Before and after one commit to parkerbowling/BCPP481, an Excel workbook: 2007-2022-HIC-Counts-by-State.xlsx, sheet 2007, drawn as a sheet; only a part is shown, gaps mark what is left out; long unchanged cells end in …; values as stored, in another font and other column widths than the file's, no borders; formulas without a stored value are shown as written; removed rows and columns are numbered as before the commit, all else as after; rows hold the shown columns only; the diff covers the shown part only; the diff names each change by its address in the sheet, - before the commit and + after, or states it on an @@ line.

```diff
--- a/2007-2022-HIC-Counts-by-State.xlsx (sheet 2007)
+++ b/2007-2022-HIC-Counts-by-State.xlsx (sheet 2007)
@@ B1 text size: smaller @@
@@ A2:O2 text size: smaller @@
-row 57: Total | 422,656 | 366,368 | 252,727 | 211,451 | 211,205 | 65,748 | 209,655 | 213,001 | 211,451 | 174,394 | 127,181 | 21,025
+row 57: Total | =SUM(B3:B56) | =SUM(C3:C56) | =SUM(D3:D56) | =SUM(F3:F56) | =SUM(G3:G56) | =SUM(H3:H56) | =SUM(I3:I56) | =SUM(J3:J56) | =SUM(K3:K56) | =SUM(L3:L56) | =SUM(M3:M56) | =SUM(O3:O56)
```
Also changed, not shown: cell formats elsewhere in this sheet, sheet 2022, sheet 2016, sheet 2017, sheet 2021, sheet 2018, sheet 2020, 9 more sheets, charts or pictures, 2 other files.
:::
- **Work request**
Give back the full listing above verbatim.

- **The completed task**
Before and after one commit to parkerbowling/BCPP481, an Excel workbook: 2007-2022-HIC-Counts-by-State.xlsx, sheet 2007, drawn as a sheet; only a part is shown, gaps mark what is left out; long unchanged cells end in …; values as stored, in another font and other column widths than the file's, no borders; formulas without a stored value are shown as written; removed rows and columns are numbered as before the commit, all else as after; rows hold the shown columns only; the diff covers the shown part only; the diff names each change by its address in the sheet, - before the commit and + after, or states it on an @@ line.

```diff
--- a/2007-2022-HIC-Counts-by-State.xlsx (sheet 2007)
+++ b/2007-2022-HIC-Counts-by-State.xlsx (sheet 2007)
@@ B1 text size: smaller @@
@@ A2:O2 text size: smaller @@
-row 57: Total | 422,656 | 366,368 | 252,727 | 211,451 | 211,205 | 65,748 | 209,655 | 213,001 | 211,451 | 174,394 | 127,181 | 21,025
+row 57: Total | =SUM(B3:B56) | =SUM(C3:C56) | =SUM(D3:D56) | =SUM(F3:F56) | =SUM(G3:G56) | =SUM(H3:H56) | =SUM(I3:I56) | =SUM(J3:J56) | =SUM(K3:K56) | =SUM(L3:L56) | =SUM(M3:M56) | =SUM(O3:O56)
```
Also changed, not shown: cell formats elsewhere in this sheet, sheet 2022, sheet 2016, sheet 2017, sheet 2021, sheet 2018, sheet 2020, 9 more sheets, charts or pictures, 2 other files.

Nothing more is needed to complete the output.